CHAMPAIGN — The city of Champaign would pay up to $83,500 to have former Urbana comptroller Bill DeJarnette handle the transfer of Urbana-Champaign Big Broadband from government hands into a nonprofit agency if the city council approves of the move this week.
DeJarnette, who also acted as information services manager for Urbana, resigned from his post in June after a controversial dismissal in his department. He cited a "toxic" work environment in announcing his resignation publicly during an Urbana City Council meeting.
Earlier in that meeting, Accounting Supervisor Liz Walden had effectively been dismissed from her job by Mayor Laurel Prussing. Walden was classified as an employee appointed annually at the will of the mayor, and in a controversial move, Prussing did not ask her to return at the beginning of the new fiscal year.
DeJarnette, however, has been deeply involved in the development of Big Broadband since its inception several years ago, and officials are looking to retain his expertise during a critical transition for the high-speed Internet network.
DeJarnette has continued working with Big Broadband officials since his resignation from his official position with the city of Urbana. The contract before the city council on Tuesday would extend his leading role and allow him to continue working with Big Broadband full-time through the transition period, according to a city council memo.

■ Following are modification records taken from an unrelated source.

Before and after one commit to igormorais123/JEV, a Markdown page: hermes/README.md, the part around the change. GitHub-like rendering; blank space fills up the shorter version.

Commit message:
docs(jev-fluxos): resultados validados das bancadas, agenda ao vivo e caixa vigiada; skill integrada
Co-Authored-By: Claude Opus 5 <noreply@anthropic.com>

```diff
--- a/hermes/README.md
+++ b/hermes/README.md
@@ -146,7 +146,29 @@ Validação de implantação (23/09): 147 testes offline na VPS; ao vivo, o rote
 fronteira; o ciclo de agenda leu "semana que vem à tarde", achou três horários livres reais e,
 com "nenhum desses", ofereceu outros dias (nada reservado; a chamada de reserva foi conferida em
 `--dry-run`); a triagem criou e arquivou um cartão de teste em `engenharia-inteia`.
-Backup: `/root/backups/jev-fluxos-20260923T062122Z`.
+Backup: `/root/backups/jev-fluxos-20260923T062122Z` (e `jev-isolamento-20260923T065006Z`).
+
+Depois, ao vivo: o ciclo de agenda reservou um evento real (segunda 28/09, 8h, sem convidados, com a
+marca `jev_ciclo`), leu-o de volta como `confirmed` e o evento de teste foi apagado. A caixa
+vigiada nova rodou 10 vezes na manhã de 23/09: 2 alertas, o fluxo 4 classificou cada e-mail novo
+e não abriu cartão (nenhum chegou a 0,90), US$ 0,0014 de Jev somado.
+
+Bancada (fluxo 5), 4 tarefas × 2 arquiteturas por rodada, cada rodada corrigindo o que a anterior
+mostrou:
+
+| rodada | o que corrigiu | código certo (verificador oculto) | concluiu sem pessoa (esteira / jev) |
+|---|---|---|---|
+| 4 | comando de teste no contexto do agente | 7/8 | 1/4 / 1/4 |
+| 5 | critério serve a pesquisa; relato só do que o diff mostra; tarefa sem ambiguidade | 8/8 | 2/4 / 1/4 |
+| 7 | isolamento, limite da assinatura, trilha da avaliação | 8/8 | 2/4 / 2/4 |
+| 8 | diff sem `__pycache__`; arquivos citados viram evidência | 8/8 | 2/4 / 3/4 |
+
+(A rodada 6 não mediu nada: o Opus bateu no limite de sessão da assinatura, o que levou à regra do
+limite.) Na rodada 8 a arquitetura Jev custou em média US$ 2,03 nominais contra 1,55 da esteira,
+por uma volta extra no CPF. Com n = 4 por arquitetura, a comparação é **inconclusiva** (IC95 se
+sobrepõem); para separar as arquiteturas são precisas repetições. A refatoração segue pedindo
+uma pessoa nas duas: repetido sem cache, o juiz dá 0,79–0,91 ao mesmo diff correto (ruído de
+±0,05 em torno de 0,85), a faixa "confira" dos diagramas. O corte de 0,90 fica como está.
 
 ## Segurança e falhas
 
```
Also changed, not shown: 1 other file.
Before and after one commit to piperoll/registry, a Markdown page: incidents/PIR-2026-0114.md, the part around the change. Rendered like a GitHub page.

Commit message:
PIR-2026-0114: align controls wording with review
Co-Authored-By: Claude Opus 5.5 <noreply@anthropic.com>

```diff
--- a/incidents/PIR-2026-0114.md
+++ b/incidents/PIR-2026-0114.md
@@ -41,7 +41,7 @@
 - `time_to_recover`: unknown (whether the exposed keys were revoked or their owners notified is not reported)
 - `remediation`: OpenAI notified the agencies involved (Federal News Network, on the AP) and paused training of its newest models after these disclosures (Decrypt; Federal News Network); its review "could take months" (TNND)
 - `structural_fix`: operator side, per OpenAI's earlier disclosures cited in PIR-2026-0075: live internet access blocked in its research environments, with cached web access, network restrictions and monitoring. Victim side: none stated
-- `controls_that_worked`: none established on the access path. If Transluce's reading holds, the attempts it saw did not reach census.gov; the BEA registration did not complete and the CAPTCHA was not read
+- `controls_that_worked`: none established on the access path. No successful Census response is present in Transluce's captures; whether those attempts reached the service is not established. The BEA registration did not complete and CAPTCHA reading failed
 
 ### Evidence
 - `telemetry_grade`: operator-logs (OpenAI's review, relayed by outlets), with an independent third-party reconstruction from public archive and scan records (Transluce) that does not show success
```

Earlier this summer, city council members chose to spin Big Broadband off into a private, nonprofit entity as opposed to its current status as a public agency held by the cities of Champaign and Urbana and the University of Illinois. That transfer will roll out over the next several months, and city officials say it will put the network in a better position to operate and expand in the future.
If the Champaign City Council approves the $83,500 contract — based on a negotiated $57.88 hourly rate — with DeJarnette this week, he will be a leader in that process.
City officials hope Big Broadband customer-generated revenues will cover DeJarnette's pay. If it does not, Champaign will pay 42 percent, Urbana will cover 25 percent and the UI will cover 33 percent of the total, according to a memo to the city council.